In ComSol we build strong relationships with community leaders around the world and through those relationships we work with those leaders to create stronger community through technology solutions designed to address a specific community problem. In this case, the problem was finding a way to increase quality of life for surviving relatives of hospice patients.

Hospice centers certainly make the process of dying more dignifying, but caring for a loved one still can be a long, emotion-filled, demanding process for everyone. Even minor nuisances can become major stressors. My colleague often sat by her sleeping or heavily sedated relative’s bed waiting – with little to do and no real instant communication between her and her other relatives. She said she would have benefited from having something to take her mind off the situation as she sat “during the long weeks not knowing whether it would be weeks or months….” Then an idea came to her: A wireless network in the hospice center sure would make it easier to stay in touch with the family during these moments and also provide a welcome distraction from the somber nature of this situation, she thought. She could work, surf the Internet and quietly communicate with her relatives. This year, her idea became a reality thanks to her leadership, a leading Israel telecom company called 012 golden line and Tel Hashomer Hospice.

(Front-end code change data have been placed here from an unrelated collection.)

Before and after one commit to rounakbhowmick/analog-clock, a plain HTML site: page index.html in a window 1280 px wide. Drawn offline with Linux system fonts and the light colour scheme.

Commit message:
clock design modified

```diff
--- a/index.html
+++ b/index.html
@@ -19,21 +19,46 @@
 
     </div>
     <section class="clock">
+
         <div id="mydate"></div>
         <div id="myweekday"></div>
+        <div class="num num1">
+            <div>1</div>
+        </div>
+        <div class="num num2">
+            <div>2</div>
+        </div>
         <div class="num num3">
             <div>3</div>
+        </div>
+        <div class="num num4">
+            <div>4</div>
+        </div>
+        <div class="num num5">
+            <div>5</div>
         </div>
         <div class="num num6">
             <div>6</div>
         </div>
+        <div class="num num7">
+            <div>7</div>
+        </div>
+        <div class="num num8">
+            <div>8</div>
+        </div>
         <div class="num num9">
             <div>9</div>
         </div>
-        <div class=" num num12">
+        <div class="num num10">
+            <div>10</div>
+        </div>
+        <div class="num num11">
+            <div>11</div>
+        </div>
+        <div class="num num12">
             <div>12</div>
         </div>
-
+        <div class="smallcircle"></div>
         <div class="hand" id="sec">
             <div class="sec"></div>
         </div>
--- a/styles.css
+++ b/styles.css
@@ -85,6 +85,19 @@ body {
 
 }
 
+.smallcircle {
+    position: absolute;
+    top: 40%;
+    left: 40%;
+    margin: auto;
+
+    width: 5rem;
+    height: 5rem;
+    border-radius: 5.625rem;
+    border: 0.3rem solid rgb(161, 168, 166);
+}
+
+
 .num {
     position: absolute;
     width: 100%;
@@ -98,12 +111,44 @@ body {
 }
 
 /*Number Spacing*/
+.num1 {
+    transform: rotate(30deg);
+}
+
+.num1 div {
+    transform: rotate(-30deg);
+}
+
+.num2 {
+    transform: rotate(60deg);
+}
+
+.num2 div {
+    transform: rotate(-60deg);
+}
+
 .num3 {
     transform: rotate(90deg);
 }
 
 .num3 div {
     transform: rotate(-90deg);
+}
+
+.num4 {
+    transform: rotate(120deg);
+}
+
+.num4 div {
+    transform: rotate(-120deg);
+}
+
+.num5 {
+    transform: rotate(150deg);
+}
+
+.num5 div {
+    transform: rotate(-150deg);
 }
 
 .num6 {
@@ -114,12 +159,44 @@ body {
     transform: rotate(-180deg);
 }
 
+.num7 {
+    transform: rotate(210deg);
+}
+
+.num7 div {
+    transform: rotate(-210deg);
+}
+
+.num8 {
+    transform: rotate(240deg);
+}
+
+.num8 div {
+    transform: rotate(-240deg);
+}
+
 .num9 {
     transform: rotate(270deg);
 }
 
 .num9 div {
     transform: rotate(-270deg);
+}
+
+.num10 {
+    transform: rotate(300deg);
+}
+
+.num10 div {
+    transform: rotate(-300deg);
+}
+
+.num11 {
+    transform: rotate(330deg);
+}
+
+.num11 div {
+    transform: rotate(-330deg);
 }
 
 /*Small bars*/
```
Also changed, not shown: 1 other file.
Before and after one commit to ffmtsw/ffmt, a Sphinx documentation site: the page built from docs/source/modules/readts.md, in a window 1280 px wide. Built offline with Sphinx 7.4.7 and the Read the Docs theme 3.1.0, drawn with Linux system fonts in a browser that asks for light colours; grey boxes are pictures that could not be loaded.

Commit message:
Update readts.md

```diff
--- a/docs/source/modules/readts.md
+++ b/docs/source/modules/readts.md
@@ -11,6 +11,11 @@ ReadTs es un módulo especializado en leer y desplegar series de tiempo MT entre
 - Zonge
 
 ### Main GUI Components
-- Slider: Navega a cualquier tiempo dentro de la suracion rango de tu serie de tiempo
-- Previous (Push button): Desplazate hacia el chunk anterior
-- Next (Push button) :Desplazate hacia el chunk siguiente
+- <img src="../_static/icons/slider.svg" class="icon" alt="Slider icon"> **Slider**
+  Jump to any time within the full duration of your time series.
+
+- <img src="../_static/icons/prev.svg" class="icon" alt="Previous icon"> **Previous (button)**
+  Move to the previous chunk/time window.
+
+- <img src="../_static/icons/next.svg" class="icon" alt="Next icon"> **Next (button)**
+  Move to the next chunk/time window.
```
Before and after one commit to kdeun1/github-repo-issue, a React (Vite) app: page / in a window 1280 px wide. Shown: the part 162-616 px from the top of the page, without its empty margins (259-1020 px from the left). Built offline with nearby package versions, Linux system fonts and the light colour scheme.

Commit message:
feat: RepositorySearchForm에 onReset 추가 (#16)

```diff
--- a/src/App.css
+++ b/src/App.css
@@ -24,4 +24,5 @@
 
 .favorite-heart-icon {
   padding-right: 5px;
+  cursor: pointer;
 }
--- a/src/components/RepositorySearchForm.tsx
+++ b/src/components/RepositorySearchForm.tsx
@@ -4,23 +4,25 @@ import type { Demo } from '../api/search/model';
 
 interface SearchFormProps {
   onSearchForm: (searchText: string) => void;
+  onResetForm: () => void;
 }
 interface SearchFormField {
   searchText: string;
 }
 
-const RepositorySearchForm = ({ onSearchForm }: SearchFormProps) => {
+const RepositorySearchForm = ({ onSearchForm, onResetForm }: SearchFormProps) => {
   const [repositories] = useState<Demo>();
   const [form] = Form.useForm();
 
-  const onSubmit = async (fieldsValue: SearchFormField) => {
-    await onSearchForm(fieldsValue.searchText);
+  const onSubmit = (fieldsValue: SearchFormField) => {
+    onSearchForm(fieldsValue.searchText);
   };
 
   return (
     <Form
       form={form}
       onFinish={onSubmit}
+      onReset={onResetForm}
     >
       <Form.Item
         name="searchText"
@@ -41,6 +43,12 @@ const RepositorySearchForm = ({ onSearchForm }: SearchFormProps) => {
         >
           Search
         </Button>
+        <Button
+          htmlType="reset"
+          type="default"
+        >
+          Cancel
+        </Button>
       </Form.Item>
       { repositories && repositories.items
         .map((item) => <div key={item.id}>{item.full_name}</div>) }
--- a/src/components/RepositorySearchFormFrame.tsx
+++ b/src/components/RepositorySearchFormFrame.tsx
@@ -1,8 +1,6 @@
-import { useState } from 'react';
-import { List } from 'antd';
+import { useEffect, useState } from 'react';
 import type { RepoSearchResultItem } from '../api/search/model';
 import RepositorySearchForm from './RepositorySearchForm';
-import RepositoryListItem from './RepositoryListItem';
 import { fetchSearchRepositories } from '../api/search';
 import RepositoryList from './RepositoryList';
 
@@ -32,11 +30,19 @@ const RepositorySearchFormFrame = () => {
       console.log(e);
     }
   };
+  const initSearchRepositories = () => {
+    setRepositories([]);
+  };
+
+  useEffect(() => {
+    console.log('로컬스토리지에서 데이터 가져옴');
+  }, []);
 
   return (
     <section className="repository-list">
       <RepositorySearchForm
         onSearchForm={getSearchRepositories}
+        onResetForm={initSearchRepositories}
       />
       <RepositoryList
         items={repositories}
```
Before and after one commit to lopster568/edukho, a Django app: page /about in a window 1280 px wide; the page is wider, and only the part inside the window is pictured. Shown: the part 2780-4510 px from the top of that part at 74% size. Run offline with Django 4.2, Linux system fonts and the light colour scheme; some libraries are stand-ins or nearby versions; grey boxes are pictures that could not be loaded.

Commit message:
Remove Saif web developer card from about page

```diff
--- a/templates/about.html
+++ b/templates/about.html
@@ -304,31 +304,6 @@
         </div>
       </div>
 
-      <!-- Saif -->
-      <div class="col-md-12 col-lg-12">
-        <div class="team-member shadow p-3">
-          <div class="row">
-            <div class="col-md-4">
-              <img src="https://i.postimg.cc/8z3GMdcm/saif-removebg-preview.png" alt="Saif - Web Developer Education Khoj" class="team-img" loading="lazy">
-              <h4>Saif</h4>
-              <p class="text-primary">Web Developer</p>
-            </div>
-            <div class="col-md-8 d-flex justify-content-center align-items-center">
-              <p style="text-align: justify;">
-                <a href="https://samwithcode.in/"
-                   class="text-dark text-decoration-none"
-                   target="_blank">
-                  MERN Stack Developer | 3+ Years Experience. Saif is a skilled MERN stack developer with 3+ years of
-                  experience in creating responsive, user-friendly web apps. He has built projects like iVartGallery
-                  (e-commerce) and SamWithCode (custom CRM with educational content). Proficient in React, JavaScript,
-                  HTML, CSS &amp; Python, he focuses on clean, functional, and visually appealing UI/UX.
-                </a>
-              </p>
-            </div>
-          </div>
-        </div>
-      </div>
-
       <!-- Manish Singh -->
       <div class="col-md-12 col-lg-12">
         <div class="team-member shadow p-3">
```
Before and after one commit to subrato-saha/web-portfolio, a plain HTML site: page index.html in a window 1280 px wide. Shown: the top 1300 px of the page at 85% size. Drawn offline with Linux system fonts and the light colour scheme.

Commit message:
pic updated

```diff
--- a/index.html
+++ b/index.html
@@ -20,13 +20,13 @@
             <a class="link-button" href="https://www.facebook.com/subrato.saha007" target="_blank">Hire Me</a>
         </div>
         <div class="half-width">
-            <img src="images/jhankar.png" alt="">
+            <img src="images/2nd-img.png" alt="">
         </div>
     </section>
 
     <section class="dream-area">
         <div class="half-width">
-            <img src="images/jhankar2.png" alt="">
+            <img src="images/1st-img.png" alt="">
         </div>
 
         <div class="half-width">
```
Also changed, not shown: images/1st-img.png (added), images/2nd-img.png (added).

Together they installed a free WiFi network for family members of Tel Hashomer patients to use.

Some project participants saw the installation as having goodness written all over it and prepared to promote it in the local media. But wiser heads prevailed. They thought “how do you promote this good deed without being perceived as taking advantage of dying people?” In the end we decided to quietly promote it via the hospice’s website only. After all, Intel’s good deed is what matters: now, sons and daughters and mothers and fathers caring for their departing loved ones can stay in touch thanks to Intel Community Solutions. The results are what counts. This was a good project that could have been marred by bad publicity. I’m glad our folks in Israel were alert to the sensitivity.

It’s nice to work with professionals. See the hospice website for mention of Intel’s donation. Fair warning: it’s in Hebrew.

2 Responses to A mortal dilemma….

  1. Martha says:

    One wonderful benefit of hospice care is the support of the friends and family in addition to the services for the terminally-ill. This is a wonderful application of how the “cold” technology we work with every day “warms-up” when touched by people. Thanks for sharing the story with us! My family experienced something similar with Children’s Hospital of Philadelphia, their care pages allow families to securely post updates so they don’t have to repeat the update individually to every single family memeber separately (we have a big extended family ;-) . We were so far away but were able to keep track of progress and send well wishes.
    http://www.carepages.com/chop

  2. Perry Gruber says:

    Thanks for your comments Martha and for sharing your own personal story. I’m sure my colleague will find it interesting so I’m going to forward your comments to her.